* [Stored items]:

==========

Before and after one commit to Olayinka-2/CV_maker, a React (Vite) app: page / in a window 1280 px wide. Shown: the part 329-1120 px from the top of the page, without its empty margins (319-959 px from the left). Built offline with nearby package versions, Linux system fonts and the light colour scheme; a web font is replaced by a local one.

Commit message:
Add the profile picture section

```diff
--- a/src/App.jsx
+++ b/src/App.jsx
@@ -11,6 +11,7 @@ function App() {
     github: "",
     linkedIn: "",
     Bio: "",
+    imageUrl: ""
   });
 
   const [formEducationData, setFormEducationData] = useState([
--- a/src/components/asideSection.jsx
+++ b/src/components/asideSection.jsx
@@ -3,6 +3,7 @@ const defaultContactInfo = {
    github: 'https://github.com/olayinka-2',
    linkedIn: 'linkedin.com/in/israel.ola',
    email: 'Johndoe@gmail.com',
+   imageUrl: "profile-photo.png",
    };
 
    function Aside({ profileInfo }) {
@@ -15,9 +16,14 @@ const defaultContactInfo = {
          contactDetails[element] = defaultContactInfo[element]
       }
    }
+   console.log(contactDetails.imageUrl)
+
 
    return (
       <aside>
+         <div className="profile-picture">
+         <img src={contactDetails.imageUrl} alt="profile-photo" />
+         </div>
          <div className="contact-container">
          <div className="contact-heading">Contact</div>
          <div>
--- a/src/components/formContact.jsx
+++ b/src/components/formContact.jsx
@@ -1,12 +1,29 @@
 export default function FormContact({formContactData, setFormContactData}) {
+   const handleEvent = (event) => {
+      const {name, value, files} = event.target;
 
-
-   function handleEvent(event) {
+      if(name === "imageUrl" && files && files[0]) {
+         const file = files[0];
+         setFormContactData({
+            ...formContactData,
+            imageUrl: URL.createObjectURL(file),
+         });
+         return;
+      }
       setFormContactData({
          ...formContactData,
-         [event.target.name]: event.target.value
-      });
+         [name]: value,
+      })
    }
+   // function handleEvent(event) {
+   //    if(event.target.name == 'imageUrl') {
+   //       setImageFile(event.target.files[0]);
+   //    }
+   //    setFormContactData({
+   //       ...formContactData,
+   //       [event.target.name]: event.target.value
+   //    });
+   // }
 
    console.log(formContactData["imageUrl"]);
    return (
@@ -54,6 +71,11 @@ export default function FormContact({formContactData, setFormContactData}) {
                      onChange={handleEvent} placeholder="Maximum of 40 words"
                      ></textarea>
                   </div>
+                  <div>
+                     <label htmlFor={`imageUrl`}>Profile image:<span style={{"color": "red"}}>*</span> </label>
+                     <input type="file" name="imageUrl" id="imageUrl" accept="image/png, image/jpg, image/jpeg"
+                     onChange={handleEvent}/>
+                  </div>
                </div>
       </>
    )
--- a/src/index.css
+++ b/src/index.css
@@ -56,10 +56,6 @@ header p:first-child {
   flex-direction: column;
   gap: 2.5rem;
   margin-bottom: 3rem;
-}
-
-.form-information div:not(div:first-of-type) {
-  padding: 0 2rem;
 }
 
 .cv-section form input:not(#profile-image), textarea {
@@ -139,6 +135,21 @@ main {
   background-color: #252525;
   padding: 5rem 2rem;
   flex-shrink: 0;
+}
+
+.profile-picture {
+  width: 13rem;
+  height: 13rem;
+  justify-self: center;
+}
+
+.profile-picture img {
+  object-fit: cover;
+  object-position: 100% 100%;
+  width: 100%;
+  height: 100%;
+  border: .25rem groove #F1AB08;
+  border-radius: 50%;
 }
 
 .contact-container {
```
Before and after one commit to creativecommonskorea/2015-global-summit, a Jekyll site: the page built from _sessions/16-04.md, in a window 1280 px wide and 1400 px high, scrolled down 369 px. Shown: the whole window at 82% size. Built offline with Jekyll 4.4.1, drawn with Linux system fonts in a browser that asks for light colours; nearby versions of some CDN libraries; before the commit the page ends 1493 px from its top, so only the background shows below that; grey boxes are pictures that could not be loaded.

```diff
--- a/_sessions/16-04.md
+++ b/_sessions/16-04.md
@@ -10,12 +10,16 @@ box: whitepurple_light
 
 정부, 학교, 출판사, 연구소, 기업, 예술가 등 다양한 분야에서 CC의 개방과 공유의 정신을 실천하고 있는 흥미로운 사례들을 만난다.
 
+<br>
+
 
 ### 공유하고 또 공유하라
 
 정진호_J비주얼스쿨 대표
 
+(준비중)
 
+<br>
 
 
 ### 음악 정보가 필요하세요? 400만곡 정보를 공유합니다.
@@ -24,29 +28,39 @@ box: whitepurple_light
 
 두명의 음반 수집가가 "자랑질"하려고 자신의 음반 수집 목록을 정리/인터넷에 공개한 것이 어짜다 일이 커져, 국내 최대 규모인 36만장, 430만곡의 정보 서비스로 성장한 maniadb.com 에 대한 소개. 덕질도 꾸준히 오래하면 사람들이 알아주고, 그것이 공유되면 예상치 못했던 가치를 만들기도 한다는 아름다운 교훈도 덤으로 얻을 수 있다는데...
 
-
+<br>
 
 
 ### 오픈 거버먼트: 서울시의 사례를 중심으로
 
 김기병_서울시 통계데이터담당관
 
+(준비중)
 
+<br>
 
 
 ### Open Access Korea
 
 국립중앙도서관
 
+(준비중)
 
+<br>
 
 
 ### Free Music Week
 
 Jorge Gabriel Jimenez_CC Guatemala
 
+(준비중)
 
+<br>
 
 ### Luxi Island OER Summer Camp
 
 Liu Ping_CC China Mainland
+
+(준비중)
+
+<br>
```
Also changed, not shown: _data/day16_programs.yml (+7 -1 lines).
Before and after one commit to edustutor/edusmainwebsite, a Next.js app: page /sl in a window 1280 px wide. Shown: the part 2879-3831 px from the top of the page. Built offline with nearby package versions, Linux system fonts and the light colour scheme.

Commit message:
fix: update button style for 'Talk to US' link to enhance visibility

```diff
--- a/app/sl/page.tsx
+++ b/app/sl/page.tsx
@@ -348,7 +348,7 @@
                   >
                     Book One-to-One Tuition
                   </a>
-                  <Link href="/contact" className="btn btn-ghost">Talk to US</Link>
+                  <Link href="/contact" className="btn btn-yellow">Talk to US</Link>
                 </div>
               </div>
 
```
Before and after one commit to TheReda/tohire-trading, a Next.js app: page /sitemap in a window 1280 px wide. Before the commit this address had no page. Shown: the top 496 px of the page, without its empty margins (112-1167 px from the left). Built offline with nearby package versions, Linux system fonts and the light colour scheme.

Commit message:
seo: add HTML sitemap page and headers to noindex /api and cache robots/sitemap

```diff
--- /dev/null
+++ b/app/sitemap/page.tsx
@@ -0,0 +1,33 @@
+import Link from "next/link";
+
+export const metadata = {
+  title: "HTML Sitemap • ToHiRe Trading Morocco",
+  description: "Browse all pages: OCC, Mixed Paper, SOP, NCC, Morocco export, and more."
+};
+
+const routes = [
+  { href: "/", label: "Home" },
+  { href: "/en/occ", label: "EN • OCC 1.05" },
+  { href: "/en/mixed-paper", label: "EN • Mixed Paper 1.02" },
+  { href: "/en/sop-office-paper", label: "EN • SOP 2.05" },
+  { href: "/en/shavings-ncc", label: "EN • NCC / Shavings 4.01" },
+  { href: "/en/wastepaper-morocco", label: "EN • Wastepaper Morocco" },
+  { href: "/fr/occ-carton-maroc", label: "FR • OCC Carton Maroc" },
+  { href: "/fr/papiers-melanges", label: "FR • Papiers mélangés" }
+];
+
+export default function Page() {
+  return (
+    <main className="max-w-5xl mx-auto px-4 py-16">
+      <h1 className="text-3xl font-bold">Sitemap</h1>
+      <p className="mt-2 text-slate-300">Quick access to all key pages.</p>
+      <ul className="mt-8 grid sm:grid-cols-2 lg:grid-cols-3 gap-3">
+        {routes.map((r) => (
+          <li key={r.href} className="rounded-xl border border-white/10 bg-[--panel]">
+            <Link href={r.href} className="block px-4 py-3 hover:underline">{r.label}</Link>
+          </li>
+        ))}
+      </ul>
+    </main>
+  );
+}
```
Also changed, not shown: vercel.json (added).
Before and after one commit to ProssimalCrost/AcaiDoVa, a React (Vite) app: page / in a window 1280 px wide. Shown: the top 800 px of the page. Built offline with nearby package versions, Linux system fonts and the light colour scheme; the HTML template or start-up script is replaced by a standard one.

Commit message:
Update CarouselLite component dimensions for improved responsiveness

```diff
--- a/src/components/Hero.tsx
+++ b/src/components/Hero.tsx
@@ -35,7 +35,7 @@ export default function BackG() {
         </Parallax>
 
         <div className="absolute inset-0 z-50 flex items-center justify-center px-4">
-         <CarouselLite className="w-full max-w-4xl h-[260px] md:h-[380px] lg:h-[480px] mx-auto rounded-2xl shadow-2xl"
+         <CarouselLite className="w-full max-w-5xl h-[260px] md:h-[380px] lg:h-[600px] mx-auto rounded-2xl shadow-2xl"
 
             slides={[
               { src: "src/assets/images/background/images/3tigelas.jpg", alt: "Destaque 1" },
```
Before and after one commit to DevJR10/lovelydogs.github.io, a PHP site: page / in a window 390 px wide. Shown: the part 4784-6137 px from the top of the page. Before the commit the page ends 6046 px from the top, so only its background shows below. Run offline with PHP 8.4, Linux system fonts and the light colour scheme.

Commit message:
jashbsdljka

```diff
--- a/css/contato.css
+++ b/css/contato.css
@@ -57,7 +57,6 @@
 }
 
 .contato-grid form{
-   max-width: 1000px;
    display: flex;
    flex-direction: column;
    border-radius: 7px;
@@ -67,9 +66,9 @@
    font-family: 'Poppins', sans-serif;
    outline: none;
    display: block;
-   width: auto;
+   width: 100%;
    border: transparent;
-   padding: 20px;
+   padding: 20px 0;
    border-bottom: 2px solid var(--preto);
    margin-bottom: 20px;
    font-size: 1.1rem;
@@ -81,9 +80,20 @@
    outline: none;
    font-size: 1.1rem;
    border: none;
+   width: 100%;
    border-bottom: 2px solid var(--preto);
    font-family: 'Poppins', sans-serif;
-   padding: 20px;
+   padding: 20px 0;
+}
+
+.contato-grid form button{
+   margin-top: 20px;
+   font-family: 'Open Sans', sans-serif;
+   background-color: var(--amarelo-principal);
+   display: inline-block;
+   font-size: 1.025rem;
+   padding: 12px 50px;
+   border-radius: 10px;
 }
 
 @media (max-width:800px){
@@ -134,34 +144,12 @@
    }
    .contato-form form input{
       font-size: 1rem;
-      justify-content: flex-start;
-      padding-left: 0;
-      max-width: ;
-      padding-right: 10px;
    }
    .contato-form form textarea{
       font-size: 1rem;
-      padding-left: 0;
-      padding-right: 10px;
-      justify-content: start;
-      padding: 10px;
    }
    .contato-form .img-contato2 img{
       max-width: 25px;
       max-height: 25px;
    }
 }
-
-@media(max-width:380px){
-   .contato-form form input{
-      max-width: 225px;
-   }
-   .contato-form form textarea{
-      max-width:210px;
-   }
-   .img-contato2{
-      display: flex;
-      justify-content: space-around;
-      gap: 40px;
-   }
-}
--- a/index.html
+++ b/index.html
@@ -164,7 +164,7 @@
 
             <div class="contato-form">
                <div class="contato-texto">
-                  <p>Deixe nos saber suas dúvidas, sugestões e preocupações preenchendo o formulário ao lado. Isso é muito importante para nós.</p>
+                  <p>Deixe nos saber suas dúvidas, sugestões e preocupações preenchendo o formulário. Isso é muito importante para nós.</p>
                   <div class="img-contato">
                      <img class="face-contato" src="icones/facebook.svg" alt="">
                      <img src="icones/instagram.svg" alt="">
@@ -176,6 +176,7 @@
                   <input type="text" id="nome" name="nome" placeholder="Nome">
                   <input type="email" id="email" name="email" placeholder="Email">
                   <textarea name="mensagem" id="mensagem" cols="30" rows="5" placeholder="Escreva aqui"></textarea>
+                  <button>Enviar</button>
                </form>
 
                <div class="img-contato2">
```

==========

* [ASSIGNMENT]: Scan the entries and show every line in which the word "flex" is found.

* [YOUR SOLUTION]:
   flex-direction: column;
   flex-shrink: 0;
         <div className="absolute inset-0 z-50 flex items-center justify-center px-4">
    display: flex;
    flex-direction: column;
-      justify-content: flex-start;
-      display: flex;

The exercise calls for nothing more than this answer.